## Source material
════════════════════

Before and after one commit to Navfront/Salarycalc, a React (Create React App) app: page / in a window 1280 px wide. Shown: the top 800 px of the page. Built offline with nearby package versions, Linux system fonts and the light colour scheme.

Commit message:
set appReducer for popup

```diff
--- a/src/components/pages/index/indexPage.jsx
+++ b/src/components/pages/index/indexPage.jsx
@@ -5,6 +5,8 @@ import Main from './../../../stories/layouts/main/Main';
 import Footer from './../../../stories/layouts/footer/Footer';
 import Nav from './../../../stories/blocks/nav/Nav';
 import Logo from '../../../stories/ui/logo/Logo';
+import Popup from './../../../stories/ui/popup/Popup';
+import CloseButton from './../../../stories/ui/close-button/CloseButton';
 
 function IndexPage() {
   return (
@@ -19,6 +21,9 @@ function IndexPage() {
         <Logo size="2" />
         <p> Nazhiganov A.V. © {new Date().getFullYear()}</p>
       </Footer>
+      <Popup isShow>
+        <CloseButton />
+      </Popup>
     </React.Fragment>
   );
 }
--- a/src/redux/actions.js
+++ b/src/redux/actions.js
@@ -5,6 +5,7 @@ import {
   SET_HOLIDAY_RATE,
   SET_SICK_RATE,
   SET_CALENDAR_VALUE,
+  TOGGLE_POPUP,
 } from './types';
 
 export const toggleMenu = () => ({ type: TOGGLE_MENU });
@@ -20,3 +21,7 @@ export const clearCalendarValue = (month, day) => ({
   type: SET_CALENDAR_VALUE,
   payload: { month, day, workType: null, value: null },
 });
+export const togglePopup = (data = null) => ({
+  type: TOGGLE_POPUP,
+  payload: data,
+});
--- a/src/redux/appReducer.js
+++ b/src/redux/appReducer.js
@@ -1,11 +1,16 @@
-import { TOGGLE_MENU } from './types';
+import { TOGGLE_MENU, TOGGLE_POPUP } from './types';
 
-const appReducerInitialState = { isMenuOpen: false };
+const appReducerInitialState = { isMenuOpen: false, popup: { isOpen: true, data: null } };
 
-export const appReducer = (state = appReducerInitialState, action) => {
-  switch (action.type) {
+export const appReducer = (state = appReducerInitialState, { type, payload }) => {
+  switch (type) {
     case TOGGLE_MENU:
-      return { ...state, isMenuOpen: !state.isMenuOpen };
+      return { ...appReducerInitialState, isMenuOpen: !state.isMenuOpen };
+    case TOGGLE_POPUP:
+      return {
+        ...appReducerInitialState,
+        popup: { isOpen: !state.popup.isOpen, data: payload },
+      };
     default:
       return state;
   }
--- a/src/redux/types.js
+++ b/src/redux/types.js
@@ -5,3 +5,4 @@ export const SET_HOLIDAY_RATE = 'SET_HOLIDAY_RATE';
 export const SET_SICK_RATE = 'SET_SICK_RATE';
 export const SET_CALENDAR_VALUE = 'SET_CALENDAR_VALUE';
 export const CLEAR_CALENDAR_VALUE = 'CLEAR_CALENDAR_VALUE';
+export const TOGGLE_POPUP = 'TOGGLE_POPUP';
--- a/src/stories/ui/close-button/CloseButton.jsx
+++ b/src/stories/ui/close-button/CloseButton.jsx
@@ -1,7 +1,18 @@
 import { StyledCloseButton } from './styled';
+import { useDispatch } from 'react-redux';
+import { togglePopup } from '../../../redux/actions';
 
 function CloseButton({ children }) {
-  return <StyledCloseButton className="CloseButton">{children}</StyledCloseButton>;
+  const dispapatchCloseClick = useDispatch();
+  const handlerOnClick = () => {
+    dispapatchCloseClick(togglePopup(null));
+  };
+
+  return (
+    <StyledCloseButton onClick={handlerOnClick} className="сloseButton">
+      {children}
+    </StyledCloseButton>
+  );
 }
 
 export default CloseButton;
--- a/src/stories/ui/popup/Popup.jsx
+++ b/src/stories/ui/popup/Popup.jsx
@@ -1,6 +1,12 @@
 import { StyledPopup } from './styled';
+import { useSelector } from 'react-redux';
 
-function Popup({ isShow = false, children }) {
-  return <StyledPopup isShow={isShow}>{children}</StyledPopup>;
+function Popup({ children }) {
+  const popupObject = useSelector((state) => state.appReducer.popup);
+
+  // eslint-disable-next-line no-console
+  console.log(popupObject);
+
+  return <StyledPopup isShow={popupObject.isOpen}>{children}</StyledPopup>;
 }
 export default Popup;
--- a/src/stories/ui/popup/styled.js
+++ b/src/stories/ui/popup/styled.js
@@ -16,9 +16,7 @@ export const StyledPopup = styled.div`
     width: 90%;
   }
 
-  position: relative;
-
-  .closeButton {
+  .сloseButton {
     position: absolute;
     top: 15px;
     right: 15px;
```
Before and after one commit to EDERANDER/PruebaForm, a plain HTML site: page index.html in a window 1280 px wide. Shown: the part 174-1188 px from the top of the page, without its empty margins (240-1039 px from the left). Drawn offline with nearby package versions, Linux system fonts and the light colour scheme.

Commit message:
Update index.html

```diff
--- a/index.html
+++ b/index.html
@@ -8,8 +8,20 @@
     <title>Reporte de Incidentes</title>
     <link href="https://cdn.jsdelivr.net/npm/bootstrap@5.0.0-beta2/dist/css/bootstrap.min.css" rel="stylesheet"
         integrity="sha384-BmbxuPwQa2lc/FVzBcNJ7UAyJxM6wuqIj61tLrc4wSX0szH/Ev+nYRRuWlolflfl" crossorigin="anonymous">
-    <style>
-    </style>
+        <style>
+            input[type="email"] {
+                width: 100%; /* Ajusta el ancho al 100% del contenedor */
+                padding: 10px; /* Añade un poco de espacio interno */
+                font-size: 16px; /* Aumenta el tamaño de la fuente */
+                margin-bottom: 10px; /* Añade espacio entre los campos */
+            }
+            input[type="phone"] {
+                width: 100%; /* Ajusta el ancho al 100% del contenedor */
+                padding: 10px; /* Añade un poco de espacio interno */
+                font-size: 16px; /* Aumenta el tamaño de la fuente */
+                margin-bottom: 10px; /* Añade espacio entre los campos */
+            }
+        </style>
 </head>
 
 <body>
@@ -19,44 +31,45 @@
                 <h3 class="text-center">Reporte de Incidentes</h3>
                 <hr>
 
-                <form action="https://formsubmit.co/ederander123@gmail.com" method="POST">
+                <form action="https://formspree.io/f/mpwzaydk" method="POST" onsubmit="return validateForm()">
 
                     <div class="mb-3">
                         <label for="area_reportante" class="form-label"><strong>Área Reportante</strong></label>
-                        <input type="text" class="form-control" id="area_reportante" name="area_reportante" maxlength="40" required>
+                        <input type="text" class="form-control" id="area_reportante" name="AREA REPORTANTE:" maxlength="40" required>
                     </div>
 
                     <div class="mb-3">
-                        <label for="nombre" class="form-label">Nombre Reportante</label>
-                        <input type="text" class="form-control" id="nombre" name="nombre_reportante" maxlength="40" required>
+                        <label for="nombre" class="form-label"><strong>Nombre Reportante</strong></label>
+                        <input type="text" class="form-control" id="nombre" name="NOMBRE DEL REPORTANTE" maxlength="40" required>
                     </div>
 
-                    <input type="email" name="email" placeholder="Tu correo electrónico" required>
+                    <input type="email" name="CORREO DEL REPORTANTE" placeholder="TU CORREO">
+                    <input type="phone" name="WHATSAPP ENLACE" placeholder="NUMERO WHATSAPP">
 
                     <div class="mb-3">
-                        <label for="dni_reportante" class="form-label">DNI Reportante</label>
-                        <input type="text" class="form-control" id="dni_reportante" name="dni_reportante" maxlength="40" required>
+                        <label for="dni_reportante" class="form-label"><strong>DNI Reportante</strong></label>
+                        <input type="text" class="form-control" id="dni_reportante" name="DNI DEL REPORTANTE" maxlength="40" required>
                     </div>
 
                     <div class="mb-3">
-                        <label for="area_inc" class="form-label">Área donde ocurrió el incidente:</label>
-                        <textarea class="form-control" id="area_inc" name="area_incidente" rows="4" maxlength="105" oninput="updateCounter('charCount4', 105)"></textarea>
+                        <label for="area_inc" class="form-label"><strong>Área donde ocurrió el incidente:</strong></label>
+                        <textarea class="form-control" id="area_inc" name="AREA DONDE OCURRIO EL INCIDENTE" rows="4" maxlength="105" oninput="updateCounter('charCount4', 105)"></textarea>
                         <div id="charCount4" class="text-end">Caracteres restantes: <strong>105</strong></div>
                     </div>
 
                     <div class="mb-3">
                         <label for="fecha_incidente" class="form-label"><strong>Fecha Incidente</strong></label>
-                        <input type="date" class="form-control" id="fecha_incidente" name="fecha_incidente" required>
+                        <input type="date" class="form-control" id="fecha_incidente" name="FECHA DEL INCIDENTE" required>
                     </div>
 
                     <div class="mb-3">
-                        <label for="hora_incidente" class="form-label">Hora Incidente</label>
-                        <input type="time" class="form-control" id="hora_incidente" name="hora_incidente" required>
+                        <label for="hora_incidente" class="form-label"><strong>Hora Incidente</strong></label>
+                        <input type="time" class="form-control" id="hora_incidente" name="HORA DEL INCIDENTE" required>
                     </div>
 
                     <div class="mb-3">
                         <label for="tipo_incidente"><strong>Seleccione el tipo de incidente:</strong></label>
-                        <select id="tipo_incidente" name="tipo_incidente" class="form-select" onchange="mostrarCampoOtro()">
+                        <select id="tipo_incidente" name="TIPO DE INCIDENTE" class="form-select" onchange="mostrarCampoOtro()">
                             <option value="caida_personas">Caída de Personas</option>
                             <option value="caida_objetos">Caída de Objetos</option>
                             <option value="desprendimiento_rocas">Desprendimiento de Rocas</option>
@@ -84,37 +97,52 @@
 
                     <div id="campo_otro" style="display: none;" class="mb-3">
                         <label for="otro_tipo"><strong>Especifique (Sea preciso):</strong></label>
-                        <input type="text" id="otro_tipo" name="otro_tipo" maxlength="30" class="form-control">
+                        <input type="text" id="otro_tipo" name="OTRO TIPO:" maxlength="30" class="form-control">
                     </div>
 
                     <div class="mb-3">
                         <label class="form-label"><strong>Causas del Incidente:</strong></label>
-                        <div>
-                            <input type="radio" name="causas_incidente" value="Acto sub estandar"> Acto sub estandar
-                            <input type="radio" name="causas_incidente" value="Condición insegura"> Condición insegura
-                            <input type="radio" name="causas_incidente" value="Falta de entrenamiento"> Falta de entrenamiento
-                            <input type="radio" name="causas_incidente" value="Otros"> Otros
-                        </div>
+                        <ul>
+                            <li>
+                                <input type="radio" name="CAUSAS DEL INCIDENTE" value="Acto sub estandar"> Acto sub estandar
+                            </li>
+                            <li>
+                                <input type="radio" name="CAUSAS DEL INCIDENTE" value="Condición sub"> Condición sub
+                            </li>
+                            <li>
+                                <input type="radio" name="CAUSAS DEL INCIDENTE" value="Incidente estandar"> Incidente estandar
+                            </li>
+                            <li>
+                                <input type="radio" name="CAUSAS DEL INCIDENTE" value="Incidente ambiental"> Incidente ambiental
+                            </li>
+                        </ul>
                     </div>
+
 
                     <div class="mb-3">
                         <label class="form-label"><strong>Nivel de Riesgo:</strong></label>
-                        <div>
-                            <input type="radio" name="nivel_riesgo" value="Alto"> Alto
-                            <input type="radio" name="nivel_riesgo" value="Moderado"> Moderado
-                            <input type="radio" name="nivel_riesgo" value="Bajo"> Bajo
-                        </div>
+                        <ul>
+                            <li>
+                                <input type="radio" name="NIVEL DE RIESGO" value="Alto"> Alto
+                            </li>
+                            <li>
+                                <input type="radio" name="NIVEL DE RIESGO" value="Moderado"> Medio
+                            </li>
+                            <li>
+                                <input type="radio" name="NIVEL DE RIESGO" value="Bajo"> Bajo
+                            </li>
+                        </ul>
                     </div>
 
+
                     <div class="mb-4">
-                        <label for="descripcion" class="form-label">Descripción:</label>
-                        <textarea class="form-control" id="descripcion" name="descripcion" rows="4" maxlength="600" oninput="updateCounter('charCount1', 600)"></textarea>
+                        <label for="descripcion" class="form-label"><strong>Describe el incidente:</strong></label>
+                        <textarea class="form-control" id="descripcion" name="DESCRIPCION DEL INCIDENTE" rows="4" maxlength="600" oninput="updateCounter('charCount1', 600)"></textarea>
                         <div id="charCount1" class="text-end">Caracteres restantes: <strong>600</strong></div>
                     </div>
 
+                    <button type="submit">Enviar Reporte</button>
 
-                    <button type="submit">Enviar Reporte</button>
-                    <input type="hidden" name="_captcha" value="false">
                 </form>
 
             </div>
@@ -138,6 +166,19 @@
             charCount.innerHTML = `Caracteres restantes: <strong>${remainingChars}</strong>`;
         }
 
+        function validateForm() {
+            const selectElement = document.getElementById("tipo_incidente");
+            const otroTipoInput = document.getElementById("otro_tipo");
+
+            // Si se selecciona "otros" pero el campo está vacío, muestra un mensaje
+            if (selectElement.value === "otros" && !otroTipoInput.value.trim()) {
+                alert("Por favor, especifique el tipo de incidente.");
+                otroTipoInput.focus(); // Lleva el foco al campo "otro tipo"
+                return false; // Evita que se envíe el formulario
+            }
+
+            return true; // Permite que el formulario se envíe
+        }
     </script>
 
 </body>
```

════════════════════

## Work order
If a line of the data contains the word "function", it should be counted; state the total and nothing more.

## Output for this task
6